PROBLEM STATEMENT:
The answer must be every line of the records below that contains the word "layout", copied out.

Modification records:
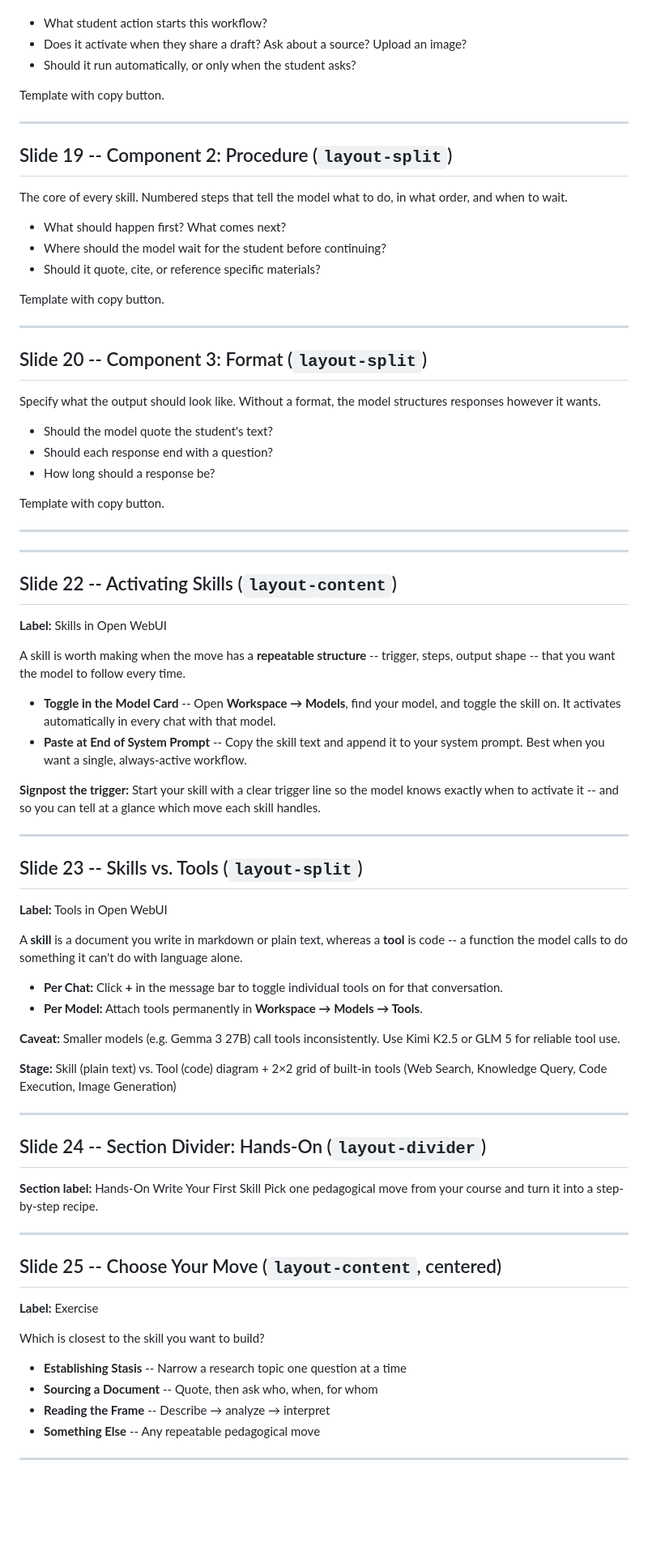
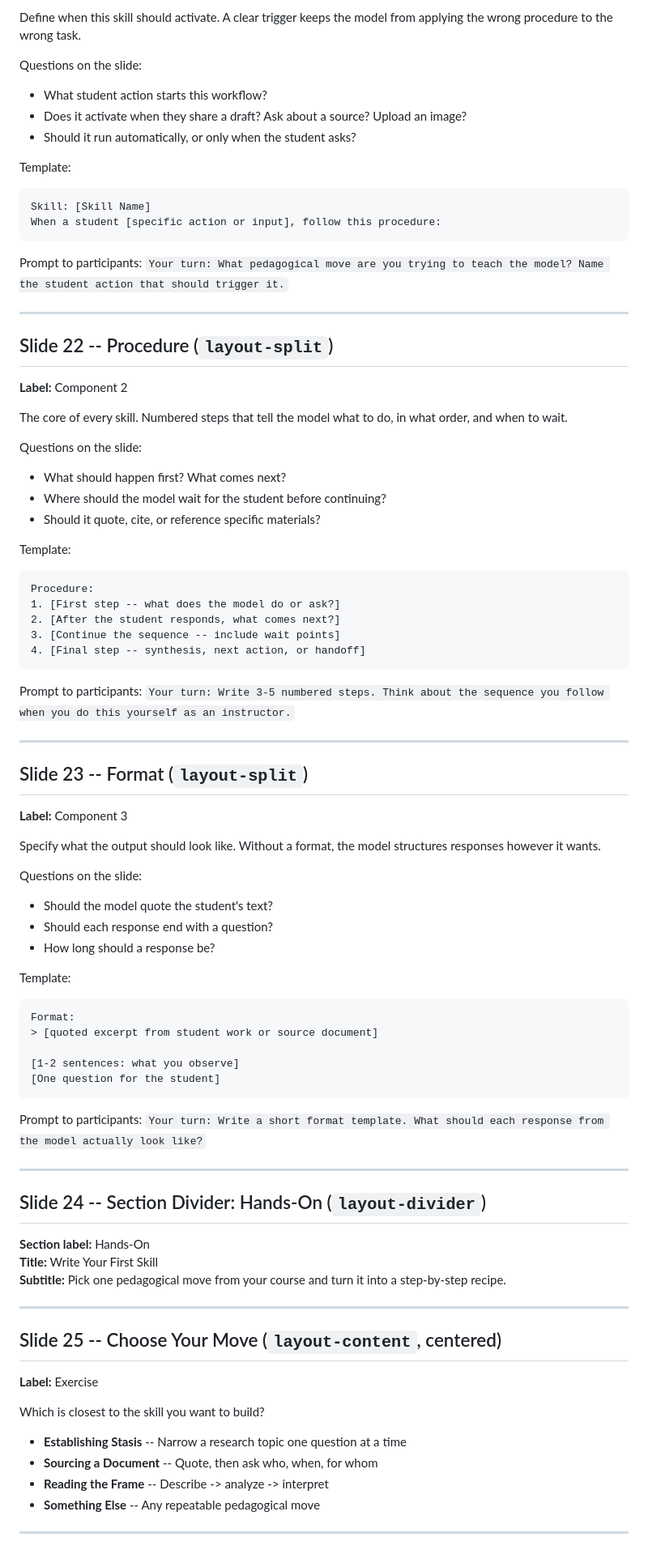
Before and after one commit to CUNY-AI-Lab/skills-tools, a Markdown page: SLIDES.md, the part around one of its changes. Shown at 81% size. Rendered like a GitHub page; blank space fills up the shorter version.

````diff
--- a/SLIDES.md
+++ b/SLIDES.md
@@ -235,71 +350,77 @@ Define when this skill should activate.
 
+Define when this skill should activate. A clear trigger keeps the model from applying the wrong procedure to the wrong task.
+
+Questions on the slide:
 - What student action starts this workflow?
 - Does it activate when they share a draft? Ask about a source? Upload an image?
 - Should it run automatically, or only when the student asks?
 
-Template with copy button.
+Template:
+```text
+Skill: [Skill Name]
+When a student [specific action or input], follow this procedure:
+```
+
+Prompt to participants:
+`Your turn: What pedagogical move are you trying to teach the model? Name the student action that should trigger it.`
 
 ---
 
-## Slide 19 -- Component 2: Procedure (`layout-split`)
+## Slide 22 -- Procedure (`layout-split`)
+
+**Label:** Component 2
 
 The core of every skill. Numbered steps that tell the model what to do, in what order, and when to wait.
 
+Questions on the slide:
 - What should happen first? What comes next?
 - Where should the model wait for the student before continuing?
 - Should it quote, cite, or reference specific materials?
 
-Template with copy button.
+Template:
+```text
+Procedure:
+1. [First step -- what does the model do or ask?]
+2. [After the student responds, what comes next?]
+3. [Continue the sequence -- include wait points]
+4. [Final step -- synthesis, next action, or handoff]
+```
+
+Prompt to participants:
+`Your turn: Write 3-5 numbered steps. Think about the sequence you follow when you do this yourself as an instructor.`
 
 ---
 
-## Slide 20 -- Component 3: Format (`layout-split`)
+## Slide 23 -- Format (`layout-split`)
+
+**Label:** Component 3
 
 Specify what the output should look like. Without a format, the model structures responses however it wants.
 
+Questions on the slide:
 - Should the model quote the student's text?
 - Should each response end with a question?
 - How long should a response be?
 
-Template with copy button.
+Template:
+```text
+Format:
+> [quoted excerpt from student work or source document]
 
----
+[1-2 sentences: what you observe]
+[One question for the student]
+```
 
----
-
-## Slide 22 -- Activating Skills (`layout-content`)
-
-**Label:** Skills in Open WebUI
-
-A skill is worth making when the move has a **repeatable structure** -- trigger, steps, output shape -- that you want the model to follow every time.
-
-- **Toggle in the Model Card** -- Open **Workspace → Models**, find your model, and toggle the skill on. It activates automatically in every chat with that model.
-- **Paste at End of System Prompt** -- Copy the skill text and append it to your system prompt. Best when you want a single, always-active workflow.
-
-**Signpost the trigger:** Start your skill with a clear trigger line so the model knows exactly when to activate it -- and so you can tell at a glance which move each skill handles.
-
----
-
-## Slide 23 -- Skills vs. Tools (`layout-split`)
-
-**Label:** Tools in Open WebUI
-
-A **skill** is a document you write in markdown or plain text, whereas a **tool** is code -- a function the model calls to do something it can't do with language alone.
-
-- **Per Chat:** Click **+** in the message bar to toggle individual tools on for that conversation.
-- **Per Model:** Attach tools permanently in **Workspace → Models → Tools**.
-
-**Caveat:** Smaller models (e.g. Gemma 3 27B) call tools inconsistently. Use Kimi K2.5 or GLM 5 for reliable tool use.
-
-**Stage:** Skill (plain text) vs. Tool (code) diagram + 2×2 grid of built-in tools (Web Search, Knowledge Query, Code Execution, Image Generation)
+Prompt to participants:
+`Your turn: Write a short format template. What should each response from the model actually look like?`
 
 ---
 
 ## Slide 24 -- Section Divider: Hands-On (`layout-divider`)
 
 **Section label:** Hands-On
-Write Your First Skill
-Pick one pedagogical move from your course and turn it into a step-by-step recipe.
+**Title:** Write Your First Skill
+**Subtitle:** Pick one pedagogical move from your course and turn it into a step-by-step recipe.
 
 ---
 
@@ -311,7 +432,7 @@ Which is closest to the skill you want to build?
 
 - **Establishing Stasis** -- Narrow a research topic one question at a time
 - **Sourcing a Document** -- Quote, then ask who, when, for whom
-- **Reading the Frame** -- Describe → analyze → interpret
+- **Reading the Frame** -- Describe -> analyze -> interpret
 - **Something Else** -- Any repeatable pedagogical move
 
 ---
````
Also changed, not shown: other parts of SLIDES.md (+225 -85 lines).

THE ANSWER:
-## Slide 19 -- Component 2: Procedure (`layout-split`)
+## Slide 22 -- Procedure (`layout-split`)
-## Slide 20 -- Component 3: Format (`layout-split`)
+## Slide 23 -- Format (`layout-split`)
-## Slide 22 -- Activating Skills (`layout-content`)
-## Slide 23 -- Skills vs. Tools (`layout-split`)
 ## Slide 24 -- Section Divider: Hands-On (`layout-divider`)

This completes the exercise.